We live in a bit of a weird time where gender identification is a big issue, and just trying to explain things to a child asking questions is not always easy. My son has always been a Boy with a capital B. He’s very proud of his boyness and likes to proclaim things “boy things,” which drives me crazy because 6-year-old me would be mad and shouting “Girls can play with this stuff too! So then I try and explain that boys and girls can both play with the same stuff, and although typically girls and boys will be attracted to certain things, sometimes they aren’t, and that’s ok too.
I feel like it’s my job to make sure this kid turns out to be a kind and understanding person. And the kind of guy that understands things aren’t off limits to girls just because they are girls and vice versa. And you’d think a kid with a full head of glorious “girl hair” would be on the more understanding side of things.
As a side note, he’s reassigned our cat’s gender and it’s a daily fight for me to call our boy cat a “she.” My husband has already succumbed and calls him a girl, making it twice as hard. My son insists the cat is a girl because we call him “Gizzie,” which is short for Gizmo. Which then leads to a discussion about how his name, Keelan, can be a girl’s name too! And then we are right back where we started…

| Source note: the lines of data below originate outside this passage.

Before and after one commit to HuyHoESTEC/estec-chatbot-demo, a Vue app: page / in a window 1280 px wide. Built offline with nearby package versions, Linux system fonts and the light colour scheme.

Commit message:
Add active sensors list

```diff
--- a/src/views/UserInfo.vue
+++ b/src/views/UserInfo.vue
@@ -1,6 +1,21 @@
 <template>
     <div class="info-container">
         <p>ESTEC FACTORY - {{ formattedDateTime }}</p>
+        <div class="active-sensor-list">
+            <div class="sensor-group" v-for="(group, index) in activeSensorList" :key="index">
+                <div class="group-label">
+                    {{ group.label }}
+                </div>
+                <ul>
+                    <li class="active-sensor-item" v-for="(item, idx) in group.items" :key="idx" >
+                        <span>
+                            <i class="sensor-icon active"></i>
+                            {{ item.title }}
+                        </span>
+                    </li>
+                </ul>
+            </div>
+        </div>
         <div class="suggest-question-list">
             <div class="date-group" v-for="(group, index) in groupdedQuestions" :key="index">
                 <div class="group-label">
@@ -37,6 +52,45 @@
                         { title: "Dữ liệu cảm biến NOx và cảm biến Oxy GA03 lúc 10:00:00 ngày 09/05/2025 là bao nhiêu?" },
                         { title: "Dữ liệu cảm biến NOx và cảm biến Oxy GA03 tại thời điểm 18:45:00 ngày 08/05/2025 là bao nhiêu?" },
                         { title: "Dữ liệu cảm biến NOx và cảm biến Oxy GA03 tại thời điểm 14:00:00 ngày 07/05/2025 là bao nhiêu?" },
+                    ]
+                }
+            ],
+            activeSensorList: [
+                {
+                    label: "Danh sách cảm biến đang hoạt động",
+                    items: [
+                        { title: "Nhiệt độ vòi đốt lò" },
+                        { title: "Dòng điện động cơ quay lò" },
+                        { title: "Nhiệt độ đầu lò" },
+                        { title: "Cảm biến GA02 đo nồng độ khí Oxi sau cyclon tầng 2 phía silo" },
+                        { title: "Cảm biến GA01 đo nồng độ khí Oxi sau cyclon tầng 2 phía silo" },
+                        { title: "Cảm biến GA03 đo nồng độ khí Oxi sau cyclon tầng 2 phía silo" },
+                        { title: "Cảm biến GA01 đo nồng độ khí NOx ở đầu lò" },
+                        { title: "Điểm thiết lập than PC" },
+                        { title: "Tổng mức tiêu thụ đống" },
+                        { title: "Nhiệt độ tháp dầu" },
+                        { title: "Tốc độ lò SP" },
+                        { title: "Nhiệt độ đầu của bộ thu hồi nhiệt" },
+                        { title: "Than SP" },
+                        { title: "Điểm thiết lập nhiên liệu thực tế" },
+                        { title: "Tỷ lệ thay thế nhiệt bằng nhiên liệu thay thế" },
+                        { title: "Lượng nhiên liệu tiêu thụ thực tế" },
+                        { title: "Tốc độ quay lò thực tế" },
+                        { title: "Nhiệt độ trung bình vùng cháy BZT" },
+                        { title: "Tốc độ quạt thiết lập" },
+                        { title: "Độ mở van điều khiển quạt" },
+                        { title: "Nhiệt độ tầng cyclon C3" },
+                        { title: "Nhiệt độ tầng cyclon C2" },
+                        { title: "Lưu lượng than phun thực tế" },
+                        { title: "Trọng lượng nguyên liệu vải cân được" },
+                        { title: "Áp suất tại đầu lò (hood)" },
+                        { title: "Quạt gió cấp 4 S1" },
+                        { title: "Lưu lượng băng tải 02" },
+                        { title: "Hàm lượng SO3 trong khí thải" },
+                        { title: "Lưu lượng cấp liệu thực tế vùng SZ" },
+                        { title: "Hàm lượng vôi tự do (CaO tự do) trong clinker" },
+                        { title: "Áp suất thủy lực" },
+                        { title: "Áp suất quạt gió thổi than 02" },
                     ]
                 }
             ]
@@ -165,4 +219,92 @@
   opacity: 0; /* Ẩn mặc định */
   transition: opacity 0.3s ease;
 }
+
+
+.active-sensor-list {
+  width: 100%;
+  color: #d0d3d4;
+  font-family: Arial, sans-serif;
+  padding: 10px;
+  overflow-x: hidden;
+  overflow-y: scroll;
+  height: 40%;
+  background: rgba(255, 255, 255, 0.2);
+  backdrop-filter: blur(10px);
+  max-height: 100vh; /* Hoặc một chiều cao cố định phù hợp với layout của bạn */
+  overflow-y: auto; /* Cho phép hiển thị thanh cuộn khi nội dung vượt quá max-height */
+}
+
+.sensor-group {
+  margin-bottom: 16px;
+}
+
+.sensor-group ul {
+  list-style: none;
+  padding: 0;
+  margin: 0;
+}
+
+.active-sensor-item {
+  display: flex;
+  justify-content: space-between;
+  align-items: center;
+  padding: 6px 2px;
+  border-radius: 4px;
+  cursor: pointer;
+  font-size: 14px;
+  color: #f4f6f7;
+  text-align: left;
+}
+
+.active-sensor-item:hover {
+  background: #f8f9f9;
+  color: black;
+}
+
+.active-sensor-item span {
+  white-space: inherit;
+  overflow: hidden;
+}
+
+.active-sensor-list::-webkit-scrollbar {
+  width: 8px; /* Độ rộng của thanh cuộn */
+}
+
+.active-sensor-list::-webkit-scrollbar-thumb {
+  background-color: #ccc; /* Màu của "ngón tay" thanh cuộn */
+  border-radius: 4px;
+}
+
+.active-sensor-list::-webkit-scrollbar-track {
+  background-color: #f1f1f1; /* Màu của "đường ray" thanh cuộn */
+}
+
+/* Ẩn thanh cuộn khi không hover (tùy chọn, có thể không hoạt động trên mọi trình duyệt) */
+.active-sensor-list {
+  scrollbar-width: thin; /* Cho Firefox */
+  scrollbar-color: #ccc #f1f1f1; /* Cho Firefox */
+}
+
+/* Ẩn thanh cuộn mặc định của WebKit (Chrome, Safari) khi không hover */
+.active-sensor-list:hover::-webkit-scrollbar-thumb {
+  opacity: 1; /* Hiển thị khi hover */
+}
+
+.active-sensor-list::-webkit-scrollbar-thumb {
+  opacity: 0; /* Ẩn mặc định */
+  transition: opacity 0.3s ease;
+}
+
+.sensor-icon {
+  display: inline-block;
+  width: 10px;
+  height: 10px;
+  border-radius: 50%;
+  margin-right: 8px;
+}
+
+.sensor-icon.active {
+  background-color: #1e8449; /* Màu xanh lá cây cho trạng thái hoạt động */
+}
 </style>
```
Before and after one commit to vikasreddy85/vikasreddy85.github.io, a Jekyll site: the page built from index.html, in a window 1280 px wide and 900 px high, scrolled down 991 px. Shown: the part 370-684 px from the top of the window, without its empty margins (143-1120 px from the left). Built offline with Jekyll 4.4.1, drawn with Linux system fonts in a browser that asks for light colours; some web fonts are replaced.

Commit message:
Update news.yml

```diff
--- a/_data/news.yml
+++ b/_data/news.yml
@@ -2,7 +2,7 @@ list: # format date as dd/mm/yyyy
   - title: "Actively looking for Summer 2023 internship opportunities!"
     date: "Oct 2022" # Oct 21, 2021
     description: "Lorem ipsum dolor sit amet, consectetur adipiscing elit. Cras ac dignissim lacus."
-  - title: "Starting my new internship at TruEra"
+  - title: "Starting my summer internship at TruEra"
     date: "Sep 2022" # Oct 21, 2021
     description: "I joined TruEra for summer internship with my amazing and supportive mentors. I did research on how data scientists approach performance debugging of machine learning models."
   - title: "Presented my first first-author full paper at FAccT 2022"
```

But until the day he asks for a haircut, he can grow his hair as long as he wants. Unfortunately he refuses to let me use any kind of hair accessory to keep his hair out of his face, because of course, those are “girl things.” (insert big eye roll)